* [Problem details] Each entry must be printed again without a single change.

Source records
########################################

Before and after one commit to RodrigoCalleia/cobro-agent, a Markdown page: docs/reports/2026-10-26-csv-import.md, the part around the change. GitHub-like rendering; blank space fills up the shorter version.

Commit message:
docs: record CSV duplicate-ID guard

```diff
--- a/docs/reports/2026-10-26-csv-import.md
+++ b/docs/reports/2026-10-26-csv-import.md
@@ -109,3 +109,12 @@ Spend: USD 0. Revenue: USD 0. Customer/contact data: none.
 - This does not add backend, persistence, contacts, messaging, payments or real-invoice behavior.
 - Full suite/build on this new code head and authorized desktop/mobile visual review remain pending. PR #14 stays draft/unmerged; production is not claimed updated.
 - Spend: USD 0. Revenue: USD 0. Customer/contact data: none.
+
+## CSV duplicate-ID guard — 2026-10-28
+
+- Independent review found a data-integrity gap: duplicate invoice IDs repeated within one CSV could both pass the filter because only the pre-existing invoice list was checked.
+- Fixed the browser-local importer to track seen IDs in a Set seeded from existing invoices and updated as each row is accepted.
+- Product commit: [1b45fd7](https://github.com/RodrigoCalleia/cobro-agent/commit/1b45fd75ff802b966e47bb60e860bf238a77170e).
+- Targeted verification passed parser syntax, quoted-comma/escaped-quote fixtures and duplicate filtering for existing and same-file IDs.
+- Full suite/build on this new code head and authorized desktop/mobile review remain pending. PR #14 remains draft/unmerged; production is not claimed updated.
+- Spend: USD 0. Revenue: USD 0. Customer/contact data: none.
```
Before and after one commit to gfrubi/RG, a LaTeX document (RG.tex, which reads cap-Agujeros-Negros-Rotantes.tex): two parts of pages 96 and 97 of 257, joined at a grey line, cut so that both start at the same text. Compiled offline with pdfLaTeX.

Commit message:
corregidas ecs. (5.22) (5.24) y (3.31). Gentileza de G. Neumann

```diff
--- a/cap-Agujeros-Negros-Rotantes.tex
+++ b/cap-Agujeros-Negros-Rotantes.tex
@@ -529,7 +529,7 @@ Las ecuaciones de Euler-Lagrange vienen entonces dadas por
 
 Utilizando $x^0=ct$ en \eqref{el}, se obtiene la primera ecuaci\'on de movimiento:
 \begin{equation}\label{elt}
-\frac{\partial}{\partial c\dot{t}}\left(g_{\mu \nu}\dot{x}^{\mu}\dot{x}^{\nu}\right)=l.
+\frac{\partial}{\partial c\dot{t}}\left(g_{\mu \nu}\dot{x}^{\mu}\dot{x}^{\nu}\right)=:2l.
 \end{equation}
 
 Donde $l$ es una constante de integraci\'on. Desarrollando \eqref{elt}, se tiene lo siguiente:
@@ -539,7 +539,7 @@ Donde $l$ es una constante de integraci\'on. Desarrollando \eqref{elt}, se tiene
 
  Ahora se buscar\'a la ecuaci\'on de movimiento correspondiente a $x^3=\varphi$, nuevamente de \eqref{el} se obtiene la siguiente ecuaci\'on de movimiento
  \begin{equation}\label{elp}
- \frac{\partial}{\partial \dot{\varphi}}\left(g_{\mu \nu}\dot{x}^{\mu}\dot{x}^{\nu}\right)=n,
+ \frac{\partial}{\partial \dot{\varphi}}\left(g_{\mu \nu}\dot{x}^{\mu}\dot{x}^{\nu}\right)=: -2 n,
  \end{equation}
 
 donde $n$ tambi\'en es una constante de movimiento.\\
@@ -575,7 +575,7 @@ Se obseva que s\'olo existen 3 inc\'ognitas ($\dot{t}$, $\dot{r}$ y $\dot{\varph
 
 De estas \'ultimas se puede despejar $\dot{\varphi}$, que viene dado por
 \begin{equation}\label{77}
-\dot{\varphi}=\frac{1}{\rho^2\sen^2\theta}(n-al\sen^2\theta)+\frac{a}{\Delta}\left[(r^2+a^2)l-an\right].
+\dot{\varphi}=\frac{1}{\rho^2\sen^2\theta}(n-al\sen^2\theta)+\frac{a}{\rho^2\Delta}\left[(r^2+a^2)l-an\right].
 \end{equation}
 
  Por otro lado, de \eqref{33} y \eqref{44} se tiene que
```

########################################

* [Answer section]
Before and after one commit to RodrigoCalleia/cobro-agent, a Markdown page: docs/reports/2026-10-26-csv-import.md, the part around the change. GitHub-like rendering; blank space fills up the shorter version.

Commit message:
docs: record CSV duplicate-ID guard

```diff
--- a/docs/reports/2026-10-26-csv-import.md
+++ b/docs/reports/2026-10-26-csv-import.md
@@ -109,3 +109,12 @@ Spend: USD 0. Revenue: USD 0. Customer/contact data: none.
 - This does not add backend, persistence, contacts, messaging, payments or real-invoice behavior.
 - Full suite/build on this new code head and authorized desktop/mobile visual review remain pending. PR #14 stays draft/unmerged; production is not claimed updated.
 - Spend: USD 0. Revenue: USD 0. Customer/contact data: none.
+
+## CSV duplicate-ID guard — 2026-10-28
+
+- Independent review found a data-integrity gap: duplicate invoice IDs repeated within one CSV could both pass the filter because only the pre-existing invoice list was checked.
+- Fixed the browser-local importer to track seen IDs in a Set seeded from existing invoices and updated as each row is accepted.
+- Product commit: [1b45fd7](https://github.com/RodrigoCalleia/cobro-agent/commit/1b45fd75ff802b966e47bb60e860bf238a77170e).
+- Targeted verification passed parser syntax, quoted-comma/escaped-quote fixtures and duplicate filtering for existing and same-file IDs.
+- Full suite/build on this new code head and authorized desktop/mobile review remain pending. PR #14 remains draft/unmerged; production is not claimed updated.
+- Spend: USD 0. Revenue: USD 0. Customer/contact data: none.
```
Before and after one commit to gfrubi/RG, a LaTeX document (RG.tex, which reads cap-Agujeros-Negros-Rotantes.tex): two parts of pages 96 and 97 of 257, joined at a grey line, cut so that both start at the same text. Compiled offline with pdfLaTeX.

Commit message:
corregidas ecs. (5.22) (5.24) y (3.31). Gentileza de G. Neumann

```diff
--- a/cap-Agujeros-Negros-Rotantes.tex
+++ b/cap-Agujeros-Negros-Rotantes.tex
@@ -529,7 +529,7 @@ Las ecuaciones de Euler-Lagrange vienen entonces dadas por
 
 Utilizando $x^0=ct$ en \eqref{el}, se obtiene la primera ecuaci\'on de movimiento:
 \begin{equation}\label{elt}
-\frac{\partial}{\partial c\dot{t}}\left(g_{\mu \nu}\dot{x}^{\mu}\dot{x}^{\nu}\right)=l.
+\frac{\partial}{\partial c\dot{t}}\left(g_{\mu \nu}\dot{x}^{\mu}\dot{x}^{\nu}\right)=:2l.
 \end{equation}
 
 Donde $l$ es una constante de integraci\'on. Desarrollando \eqref{elt}, se tiene lo siguiente:
@@ -539,7 +539,7 @@ Donde $l$ es una constante de integraci\'on. Desarrollando \eqref{elt}, se tiene
 
  Ahora se buscar\'a la ecuaci\'on de movimiento correspondiente a $x^3=\varphi$, nuevamente de \eqref{el} se obtiene la siguiente ecuaci\'on de movimiento
  \begin{equation}\label{elp}
- \frac{\partial}{\partial \dot{\varphi}}\left(g_{\mu \nu}\dot{x}^{\mu}\dot{x}^{\nu}\right)=n,
+ \frac{\partial}{\partial \dot{\varphi}}\left(g_{\mu \nu}\dot{x}^{\mu}\dot{x}^{\nu}\right)=: -2 n,
  \end{equation}
 
 donde $n$ tambi\'en es una constante de movimiento.\\
@@ -575,7 +575,7 @@ Se obseva que s\'olo existen 3 inc\'ognitas ($\dot{t}$, $\dot{r}$ y $\dot{\varph
 
 De estas \'ultimas se puede despejar $\dot{\varphi}$, que viene dado por
 \begin{equation}\label{77}
-\dot{\varphi}=\frac{1}{\rho^2\sen^2\theta}(n-al\sen^2\theta)+\frac{a}{\Delta}\left[(r^2+a^2)l-an\right].
+\dot{\varphi}=\frac{1}{\rho^2\sen^2\theta}(n-al\sen^2\theta)+\frac{a}{\rho^2\Delta}\left[(r^2+a^2)l-an\right].
 \end{equation}
 
  Por otro lado, de \eqref{33} y \eqref{44} se tiene que
```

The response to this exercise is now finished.